● **Work instructions**: From the data below, copy each line that includes the word "застосунку".

● **Information shown**:
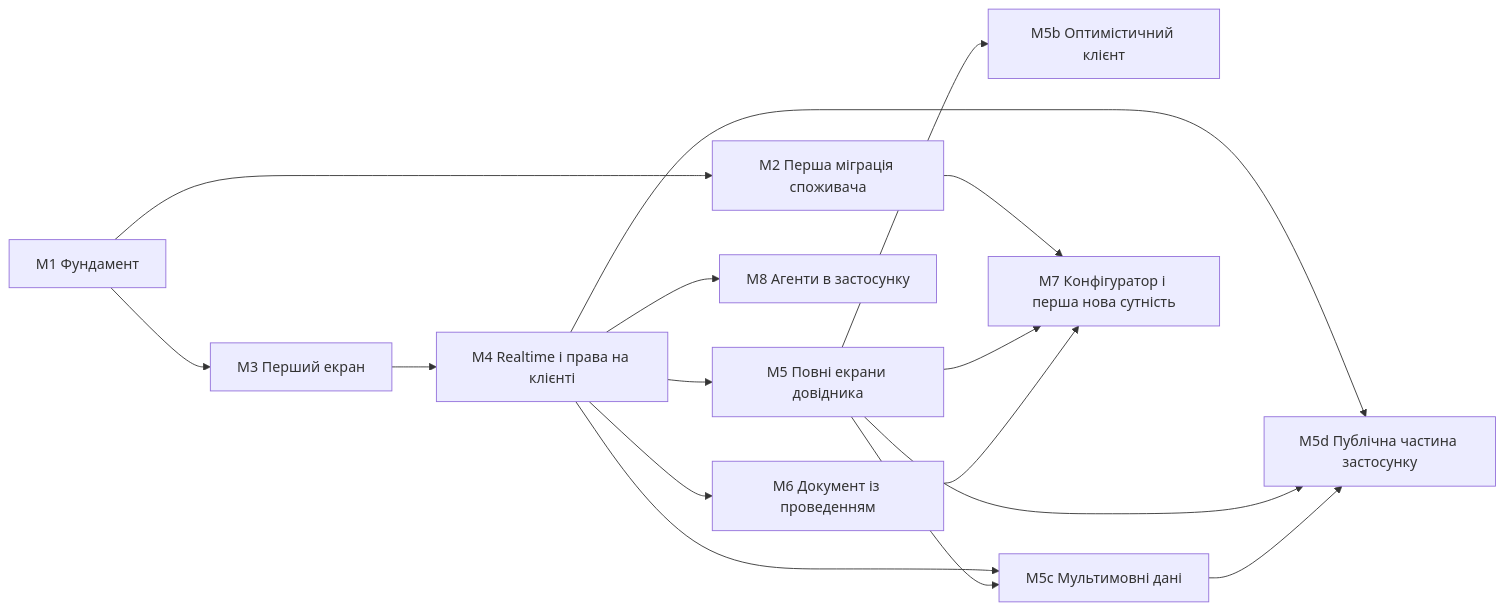
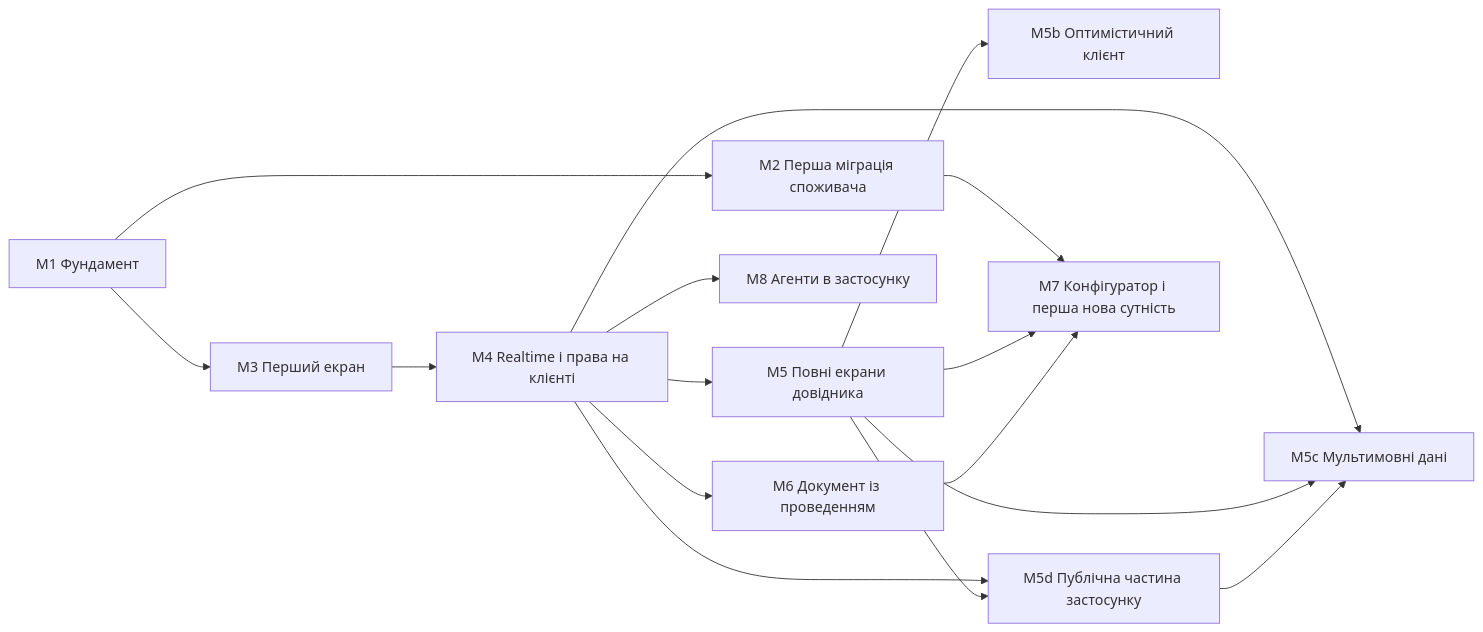
Before and after one commit to VSydorenko/Simetra: the diagram in docs/ROADMAP.md, drawn with Mermaid. The commit also changed other lines of this file and 9 other files, not shown here.

````diff
--- a/docs/ROADMAP.md
+++ b/docs/ROADMAP.md
@@ -12,18 +12,18 @@
 ```mermaid
 flowchart LR
   M1[М1 Фундамент] --> M2[М2 Перша міграція споживача]
   M1 --> M3[М3 Перший екран]
   M3 --> M4[М4 Realtime і права на клієнті]
   M4 --> M5[М5 Повні екрани довідника]
   M5 --> M5b[М5b Оптимістичний клієнт]
   M4 --> M5c[М5c Мультимовні дані]
   M5 --> M5c
   M4 --> M5d[М5d Публічна частина застосунку]
   M5 --> M5d
-  M5c --> M5d
+  M5d --> M5c
   M4 --> M8[М8 Агенти в застосунку]
   M4 --> M6[М6 Документ із проведенням]
   M2 --> M7[М7 Конфігуратор і перша нова сутність]
   M5 --> M7
   M6 --> M7
 ```
````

● **Your solution**:
   M4 --> M5d[М5d Публічна частина застосунку]
   M4 --> M8[М8 Агенти в застосунку]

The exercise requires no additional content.